By reminding us that the men we call our fathers are boys of the system, who spend long hours of the day gardening and sweeping the white man's yard for R20, and when they get home with a scalp direly kissed by the sun; these men-boys desire to break things out of frustration. But since they cannot afford to break and replace chairs, they break our mother's bones and break us in the process.

UCT and its white arrogance reminds us that we came to this institution with very little knowledge of this language that came with ships, and fists, and violence and moreover forced upon our people. It reminds us that our people live on their knees begging whiteness for their existence, and their survival in a white supremacist capitalist misogynist system; thus, according to UCT we ought to be grateful for being here because, you know; UCT was never built for us. Nonsense!

We are tired. We are angered and we cannot continue to live and learn in a space that denies us of our existence. We cannot continue to be treated as merely anonymous Black faces without a history, because we have a history. And that history did not begin when white colonialist men robbed us off our dignity. It did not begin when they cornered us with their guns and stole our land. It did not begin with slavery and colonialism, nor did it begin with apartheid. We had a history and our own narratives long before that, and by UCT conveniently omitting that in the academic curriculum and symbolic representation of this institution; UCT is omitting us and working into gradually erasing us. Us, people of colour. Us, Black women who carry a multitude of mountains and storms on our exhausted backs. Us, Black students who desire to be taught by Black female professors. Us, Black students who yearn for UCT to stop acting like Black women are flowers in revolutions and start teaching us about Mama Lillian Ngoyi, Mama Nomzamo Winnie Madikizela- Mandela, Mama Charlotte Maxeke, just to name a few. Us, nappy headed Black women with graceful knots in our rich hair, who are suffocated by the shackles of this university that celebrate white supremacy and male entitlement, though celebrating the likes of imperialists and misogynists' such as Cecil John Rhodes, Jan Smuts, Leander Jameson, Barnard Beattie. Us, women who stand in solidarity with sexually assaulted survivors on this campus who have to silently maneuver around UCT with an unbearable shame because they have no alternatives but to share their spaces with their rapists; sit in and be expected to adequately learn when they are in their tutorials; and when they're in a good mood; those rapists will patronizingly smile at them and tell them how they look good today knowing very well how the Discrimination and Harassment office at UCT has failed women at UCT. Us, the brown skinned melanin ones who are scarred by how unAfrican ‘Africa's number one university' is; and thus have labored intensely to try find bits of ourselves on the symbolism on this campus, but were accompanied by everything that counted that we are here, even after trying to bury us, we are here. We are enraged!

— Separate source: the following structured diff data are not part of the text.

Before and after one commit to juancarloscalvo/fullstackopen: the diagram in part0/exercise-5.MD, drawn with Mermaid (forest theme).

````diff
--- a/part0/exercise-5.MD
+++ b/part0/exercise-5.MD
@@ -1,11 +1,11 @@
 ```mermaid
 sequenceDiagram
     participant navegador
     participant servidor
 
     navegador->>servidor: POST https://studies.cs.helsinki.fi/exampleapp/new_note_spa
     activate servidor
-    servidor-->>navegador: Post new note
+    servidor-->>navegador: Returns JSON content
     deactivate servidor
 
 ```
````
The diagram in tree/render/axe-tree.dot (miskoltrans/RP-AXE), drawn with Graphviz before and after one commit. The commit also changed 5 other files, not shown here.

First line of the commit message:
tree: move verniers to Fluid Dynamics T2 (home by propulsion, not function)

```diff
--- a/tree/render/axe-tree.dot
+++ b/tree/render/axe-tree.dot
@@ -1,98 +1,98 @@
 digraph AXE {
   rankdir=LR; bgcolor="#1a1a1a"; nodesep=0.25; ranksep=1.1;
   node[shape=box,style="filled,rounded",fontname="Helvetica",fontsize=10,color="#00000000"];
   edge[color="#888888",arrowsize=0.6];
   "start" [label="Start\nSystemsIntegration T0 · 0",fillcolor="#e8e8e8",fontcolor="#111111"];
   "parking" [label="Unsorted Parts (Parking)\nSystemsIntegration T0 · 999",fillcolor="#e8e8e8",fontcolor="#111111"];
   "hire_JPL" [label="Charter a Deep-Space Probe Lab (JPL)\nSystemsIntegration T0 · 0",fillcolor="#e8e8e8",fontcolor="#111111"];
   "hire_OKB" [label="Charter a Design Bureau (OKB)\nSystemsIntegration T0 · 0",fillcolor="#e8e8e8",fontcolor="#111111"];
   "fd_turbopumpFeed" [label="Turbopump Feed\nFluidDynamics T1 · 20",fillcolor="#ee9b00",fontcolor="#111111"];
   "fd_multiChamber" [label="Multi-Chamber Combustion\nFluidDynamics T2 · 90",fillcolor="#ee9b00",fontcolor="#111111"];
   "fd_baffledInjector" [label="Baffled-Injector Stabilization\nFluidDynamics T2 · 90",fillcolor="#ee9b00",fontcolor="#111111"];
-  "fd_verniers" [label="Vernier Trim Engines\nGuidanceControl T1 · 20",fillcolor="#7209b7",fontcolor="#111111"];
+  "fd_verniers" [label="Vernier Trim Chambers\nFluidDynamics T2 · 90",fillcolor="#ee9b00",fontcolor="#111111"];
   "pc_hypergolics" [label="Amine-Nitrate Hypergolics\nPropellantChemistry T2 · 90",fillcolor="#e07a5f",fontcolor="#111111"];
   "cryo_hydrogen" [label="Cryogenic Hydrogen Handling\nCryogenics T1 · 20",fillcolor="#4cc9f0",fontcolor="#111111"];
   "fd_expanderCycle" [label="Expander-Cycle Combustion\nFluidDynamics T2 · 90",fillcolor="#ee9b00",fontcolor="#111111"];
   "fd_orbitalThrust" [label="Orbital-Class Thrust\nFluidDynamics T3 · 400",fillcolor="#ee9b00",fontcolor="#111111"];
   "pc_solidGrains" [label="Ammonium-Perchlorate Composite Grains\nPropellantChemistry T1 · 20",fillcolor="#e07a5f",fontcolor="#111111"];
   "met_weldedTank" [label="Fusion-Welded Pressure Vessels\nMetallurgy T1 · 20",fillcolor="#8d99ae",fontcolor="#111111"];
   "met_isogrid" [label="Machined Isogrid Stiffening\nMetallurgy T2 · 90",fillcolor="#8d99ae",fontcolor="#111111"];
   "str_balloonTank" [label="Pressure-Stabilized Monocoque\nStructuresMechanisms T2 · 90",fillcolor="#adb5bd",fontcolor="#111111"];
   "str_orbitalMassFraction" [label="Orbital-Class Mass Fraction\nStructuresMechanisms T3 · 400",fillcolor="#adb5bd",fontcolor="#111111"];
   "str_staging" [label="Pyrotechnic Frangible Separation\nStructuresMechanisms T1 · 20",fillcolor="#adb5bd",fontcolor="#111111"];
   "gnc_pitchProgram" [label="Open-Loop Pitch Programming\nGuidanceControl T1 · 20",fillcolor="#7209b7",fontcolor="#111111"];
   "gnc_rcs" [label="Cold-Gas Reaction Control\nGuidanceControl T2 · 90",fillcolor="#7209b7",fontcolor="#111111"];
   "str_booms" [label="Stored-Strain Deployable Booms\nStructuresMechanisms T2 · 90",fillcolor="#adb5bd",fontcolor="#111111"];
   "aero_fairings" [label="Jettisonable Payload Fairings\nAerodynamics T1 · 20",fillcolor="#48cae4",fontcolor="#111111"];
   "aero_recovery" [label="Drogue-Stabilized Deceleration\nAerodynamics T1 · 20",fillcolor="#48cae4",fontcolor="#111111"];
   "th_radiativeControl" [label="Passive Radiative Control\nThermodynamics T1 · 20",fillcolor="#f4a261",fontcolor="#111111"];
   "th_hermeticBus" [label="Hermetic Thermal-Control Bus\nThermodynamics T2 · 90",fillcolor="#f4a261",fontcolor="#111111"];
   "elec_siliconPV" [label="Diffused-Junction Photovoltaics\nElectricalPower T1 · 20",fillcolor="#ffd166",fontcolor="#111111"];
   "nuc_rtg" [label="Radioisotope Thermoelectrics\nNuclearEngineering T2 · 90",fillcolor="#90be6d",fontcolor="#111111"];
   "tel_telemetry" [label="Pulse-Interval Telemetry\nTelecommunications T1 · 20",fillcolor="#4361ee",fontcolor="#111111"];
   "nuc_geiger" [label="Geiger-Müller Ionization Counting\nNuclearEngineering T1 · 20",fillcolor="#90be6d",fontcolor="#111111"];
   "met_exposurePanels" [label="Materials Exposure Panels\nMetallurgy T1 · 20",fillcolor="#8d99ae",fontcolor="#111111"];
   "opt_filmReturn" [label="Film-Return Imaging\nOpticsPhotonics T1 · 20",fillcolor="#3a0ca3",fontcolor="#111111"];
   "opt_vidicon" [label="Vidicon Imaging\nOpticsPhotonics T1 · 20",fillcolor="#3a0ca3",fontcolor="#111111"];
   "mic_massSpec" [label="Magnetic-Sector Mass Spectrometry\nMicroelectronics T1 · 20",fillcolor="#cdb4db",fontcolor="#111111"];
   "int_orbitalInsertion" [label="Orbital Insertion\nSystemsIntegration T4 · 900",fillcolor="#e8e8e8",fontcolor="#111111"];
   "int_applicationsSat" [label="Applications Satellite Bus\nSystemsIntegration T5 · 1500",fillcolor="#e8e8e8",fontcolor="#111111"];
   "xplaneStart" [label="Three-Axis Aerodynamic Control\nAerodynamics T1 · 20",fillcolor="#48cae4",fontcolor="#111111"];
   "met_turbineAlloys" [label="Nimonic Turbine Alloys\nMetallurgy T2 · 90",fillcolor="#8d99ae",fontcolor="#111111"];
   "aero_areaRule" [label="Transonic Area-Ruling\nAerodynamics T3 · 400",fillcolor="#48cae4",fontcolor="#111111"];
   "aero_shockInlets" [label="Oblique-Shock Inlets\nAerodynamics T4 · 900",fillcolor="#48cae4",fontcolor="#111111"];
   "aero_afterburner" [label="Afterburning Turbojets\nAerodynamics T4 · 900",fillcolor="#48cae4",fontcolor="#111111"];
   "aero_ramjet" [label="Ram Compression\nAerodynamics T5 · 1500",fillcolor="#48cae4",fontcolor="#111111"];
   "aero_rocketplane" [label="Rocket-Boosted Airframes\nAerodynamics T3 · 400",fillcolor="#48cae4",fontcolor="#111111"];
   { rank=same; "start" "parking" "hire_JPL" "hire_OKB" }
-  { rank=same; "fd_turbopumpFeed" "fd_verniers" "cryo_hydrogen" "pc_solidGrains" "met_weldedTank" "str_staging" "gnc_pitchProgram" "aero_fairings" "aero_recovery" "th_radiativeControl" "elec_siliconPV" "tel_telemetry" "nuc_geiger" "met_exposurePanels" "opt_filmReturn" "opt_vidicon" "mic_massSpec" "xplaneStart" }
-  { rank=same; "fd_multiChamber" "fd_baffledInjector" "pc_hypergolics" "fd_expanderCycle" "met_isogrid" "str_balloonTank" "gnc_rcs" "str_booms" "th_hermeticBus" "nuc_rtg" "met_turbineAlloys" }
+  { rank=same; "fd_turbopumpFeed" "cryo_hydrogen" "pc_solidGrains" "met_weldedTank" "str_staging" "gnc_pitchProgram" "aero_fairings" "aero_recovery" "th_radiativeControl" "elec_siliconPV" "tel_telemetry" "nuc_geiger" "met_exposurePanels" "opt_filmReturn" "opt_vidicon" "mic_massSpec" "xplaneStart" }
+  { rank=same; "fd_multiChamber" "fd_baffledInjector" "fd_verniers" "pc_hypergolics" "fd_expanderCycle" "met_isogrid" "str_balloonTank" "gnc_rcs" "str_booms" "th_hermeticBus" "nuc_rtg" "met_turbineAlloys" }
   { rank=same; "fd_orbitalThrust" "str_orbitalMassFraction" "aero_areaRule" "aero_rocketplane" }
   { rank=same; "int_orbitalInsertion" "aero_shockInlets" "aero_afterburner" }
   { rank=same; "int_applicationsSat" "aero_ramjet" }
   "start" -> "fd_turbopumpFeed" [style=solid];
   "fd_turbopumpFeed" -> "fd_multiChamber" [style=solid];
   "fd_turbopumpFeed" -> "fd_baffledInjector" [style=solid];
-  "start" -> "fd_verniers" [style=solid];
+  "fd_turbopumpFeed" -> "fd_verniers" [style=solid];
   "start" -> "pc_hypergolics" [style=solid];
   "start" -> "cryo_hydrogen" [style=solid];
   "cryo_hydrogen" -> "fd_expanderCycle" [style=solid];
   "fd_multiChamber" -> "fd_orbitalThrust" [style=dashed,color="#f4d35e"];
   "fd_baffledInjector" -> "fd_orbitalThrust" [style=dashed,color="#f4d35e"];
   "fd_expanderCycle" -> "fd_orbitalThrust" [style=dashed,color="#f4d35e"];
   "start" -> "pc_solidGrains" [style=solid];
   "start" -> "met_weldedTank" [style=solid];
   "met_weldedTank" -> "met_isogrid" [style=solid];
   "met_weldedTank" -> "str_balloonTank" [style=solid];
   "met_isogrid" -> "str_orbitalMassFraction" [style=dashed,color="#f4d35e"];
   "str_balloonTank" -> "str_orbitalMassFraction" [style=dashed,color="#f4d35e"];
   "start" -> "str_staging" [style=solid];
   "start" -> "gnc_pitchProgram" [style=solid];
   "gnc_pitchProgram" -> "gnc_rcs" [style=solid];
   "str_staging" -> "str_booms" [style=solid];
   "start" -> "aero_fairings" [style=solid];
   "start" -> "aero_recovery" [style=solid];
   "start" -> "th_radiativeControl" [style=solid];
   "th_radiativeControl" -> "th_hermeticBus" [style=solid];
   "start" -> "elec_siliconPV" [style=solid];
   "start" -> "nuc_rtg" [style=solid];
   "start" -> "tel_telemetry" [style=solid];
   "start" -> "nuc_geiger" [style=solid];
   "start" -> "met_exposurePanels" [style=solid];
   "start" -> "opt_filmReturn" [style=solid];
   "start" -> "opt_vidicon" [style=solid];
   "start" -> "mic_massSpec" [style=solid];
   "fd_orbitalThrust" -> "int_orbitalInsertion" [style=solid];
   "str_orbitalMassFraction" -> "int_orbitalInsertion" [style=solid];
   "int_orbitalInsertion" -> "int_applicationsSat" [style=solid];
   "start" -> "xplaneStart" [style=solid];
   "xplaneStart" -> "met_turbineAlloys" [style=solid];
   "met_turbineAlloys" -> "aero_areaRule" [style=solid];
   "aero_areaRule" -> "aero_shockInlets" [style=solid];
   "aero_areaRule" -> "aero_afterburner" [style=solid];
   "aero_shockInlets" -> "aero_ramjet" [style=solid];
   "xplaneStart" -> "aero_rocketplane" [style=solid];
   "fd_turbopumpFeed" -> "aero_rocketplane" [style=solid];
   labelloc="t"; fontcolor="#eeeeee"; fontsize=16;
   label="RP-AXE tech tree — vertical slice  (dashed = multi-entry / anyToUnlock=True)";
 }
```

We are enraged because this single story of history that positions whiteness as triumphs that UCT so chooses to articulate is gigantically undermining to Black pain. It bluntly states that here, on this campus built with the sweat of our people; our pain and lives do not matter; for UCT treats us and the pain carelessly printed on our folded Black foreheads as a negation of whiteness. We are enraged that on this campus we have no space to breathe because if it is not white colonialists celebrated, it is misogyny or exclusivity. We are enraged and we demand that our campus be decolonized, because this too is our space.

We refuse to be silenced. We cannot be anonymous anymore.